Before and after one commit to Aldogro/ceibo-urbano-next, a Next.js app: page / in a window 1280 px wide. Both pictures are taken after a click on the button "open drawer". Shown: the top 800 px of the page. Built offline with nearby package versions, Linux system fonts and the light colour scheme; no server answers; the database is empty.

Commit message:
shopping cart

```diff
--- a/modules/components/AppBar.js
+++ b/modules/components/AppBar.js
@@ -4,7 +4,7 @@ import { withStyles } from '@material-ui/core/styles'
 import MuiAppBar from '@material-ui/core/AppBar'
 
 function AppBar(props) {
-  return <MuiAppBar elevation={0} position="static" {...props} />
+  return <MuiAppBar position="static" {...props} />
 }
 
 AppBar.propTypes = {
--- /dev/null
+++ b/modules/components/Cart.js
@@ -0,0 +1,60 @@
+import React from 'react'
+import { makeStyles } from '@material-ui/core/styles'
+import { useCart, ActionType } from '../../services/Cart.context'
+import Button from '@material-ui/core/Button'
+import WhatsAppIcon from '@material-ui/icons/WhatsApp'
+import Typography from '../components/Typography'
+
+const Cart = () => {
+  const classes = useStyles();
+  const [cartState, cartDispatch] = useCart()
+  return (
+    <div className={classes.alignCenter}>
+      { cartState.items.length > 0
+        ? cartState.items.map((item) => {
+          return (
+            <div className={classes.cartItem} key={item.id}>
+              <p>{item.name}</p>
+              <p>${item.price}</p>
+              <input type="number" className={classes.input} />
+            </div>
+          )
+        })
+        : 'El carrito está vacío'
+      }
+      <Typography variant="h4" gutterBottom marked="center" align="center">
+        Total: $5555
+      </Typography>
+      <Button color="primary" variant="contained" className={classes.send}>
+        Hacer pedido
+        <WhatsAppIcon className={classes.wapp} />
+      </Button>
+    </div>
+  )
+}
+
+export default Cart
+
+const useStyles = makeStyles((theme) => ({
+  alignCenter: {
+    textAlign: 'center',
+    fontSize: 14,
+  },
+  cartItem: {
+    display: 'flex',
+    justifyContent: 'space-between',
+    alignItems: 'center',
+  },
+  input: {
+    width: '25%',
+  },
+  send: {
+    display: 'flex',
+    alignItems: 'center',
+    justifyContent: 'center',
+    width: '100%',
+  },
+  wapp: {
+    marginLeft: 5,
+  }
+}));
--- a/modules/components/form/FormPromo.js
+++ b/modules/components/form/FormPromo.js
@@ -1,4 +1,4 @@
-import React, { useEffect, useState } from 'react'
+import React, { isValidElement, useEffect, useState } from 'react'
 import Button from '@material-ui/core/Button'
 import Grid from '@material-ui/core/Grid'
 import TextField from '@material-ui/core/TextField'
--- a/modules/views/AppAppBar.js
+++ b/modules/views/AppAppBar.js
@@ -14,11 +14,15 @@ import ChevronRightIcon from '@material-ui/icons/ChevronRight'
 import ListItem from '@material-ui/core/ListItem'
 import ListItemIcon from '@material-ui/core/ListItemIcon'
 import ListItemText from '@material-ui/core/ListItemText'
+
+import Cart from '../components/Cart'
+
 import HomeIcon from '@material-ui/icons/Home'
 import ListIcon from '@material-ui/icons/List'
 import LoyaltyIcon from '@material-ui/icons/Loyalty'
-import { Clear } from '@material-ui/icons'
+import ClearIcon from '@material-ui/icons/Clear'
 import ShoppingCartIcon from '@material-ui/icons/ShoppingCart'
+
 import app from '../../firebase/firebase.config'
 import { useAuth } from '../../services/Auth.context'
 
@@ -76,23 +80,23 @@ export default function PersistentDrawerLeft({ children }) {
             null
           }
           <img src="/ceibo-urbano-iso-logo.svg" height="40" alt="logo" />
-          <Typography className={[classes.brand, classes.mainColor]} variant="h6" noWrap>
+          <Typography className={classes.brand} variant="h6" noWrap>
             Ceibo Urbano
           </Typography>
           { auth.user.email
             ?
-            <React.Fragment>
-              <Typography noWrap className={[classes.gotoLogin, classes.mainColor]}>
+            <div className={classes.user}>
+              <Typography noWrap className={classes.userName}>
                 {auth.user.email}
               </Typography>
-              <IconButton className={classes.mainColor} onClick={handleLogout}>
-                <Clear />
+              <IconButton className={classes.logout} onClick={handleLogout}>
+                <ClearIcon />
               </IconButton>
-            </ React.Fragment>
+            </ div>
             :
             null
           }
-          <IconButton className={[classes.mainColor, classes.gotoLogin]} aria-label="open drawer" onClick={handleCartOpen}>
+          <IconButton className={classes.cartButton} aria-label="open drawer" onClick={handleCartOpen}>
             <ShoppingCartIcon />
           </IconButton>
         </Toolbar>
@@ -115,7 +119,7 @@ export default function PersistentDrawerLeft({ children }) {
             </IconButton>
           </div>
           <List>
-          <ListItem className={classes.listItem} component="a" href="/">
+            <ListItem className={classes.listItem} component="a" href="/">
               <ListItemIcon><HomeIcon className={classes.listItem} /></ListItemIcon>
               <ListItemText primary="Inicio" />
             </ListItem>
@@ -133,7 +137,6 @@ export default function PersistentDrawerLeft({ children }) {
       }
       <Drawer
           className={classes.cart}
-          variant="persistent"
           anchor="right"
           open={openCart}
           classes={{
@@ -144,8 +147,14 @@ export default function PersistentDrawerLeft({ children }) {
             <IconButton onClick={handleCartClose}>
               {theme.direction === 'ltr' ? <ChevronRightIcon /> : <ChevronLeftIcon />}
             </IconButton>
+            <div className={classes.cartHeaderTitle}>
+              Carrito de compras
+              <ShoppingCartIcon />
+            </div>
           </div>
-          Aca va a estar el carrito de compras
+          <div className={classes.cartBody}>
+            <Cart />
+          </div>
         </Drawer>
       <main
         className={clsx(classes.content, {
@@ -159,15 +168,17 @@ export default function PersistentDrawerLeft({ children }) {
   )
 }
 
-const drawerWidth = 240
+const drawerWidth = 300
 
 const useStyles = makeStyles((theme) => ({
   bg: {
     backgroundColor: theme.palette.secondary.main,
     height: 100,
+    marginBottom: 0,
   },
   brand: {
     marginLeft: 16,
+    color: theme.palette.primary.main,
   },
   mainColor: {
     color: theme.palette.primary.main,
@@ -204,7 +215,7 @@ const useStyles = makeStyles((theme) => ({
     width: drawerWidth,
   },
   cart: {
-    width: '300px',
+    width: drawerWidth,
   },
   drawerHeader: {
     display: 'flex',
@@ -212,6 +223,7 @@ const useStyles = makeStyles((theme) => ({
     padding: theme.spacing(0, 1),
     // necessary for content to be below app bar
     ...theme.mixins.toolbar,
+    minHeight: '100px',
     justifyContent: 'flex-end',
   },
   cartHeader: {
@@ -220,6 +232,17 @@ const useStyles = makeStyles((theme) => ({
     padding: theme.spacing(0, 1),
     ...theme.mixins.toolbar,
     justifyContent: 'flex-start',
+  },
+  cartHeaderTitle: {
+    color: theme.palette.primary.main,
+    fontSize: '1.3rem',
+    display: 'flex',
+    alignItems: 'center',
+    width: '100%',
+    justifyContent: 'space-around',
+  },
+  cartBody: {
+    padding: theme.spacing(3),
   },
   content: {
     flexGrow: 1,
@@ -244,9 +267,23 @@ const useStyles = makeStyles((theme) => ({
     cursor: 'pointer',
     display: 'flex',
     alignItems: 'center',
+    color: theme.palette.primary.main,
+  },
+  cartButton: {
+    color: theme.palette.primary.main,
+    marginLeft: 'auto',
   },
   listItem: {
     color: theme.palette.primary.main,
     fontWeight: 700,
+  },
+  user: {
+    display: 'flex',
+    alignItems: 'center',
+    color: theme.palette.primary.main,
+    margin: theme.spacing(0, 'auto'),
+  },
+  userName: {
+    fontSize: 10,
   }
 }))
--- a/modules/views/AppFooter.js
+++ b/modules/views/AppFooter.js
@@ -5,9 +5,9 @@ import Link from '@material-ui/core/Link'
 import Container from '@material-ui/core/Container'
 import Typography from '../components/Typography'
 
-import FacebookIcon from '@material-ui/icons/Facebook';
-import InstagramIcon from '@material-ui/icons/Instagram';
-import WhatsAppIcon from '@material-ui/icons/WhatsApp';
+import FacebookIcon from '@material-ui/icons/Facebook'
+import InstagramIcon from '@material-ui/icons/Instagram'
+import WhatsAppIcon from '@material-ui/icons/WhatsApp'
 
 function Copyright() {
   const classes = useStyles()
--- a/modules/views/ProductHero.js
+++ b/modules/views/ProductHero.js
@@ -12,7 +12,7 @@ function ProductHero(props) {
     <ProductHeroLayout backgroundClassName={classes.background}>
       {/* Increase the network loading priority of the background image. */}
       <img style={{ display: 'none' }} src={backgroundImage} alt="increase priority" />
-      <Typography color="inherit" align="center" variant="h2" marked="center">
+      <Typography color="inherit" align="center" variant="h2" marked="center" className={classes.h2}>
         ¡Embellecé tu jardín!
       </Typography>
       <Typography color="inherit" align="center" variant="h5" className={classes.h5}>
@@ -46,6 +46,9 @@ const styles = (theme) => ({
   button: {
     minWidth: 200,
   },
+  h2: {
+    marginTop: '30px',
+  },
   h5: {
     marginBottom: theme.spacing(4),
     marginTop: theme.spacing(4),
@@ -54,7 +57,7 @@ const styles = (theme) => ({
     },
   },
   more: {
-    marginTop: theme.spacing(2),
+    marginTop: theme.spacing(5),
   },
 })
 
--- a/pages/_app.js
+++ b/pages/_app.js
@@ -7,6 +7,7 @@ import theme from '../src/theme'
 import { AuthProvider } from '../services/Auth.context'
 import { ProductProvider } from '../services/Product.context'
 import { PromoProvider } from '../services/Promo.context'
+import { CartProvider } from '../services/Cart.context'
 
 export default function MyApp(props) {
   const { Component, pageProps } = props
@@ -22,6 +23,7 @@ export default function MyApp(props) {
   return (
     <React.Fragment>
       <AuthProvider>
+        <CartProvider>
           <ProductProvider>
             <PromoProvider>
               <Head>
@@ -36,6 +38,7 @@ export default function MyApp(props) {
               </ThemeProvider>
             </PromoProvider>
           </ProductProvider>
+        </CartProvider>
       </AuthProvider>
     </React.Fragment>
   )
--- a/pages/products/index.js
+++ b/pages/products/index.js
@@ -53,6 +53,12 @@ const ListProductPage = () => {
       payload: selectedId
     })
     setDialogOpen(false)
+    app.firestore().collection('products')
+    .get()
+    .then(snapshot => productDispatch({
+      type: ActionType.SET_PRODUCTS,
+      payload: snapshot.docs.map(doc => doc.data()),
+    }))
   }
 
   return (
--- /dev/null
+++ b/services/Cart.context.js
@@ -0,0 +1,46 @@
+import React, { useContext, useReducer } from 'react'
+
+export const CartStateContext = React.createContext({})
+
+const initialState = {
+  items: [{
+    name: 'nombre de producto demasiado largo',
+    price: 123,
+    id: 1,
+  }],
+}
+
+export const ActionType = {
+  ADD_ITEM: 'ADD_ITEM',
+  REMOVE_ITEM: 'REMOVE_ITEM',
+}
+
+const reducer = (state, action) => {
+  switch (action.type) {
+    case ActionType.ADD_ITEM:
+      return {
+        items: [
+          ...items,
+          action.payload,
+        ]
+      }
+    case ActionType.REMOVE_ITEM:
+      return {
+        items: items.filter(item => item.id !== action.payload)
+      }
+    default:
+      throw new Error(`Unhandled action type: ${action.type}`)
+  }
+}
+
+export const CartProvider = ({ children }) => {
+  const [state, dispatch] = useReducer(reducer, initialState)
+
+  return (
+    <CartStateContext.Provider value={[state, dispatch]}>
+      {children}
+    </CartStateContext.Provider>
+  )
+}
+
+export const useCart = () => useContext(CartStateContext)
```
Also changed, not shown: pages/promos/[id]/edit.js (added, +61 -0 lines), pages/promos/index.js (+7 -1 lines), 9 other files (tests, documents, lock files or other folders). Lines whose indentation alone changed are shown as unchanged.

Requirement: Your answer should be each line of the data that contains the word "cartItem", copied as it stands.

Answer box:
+            <div className={classes.cartItem} key={item.id}>
+  cartItem: {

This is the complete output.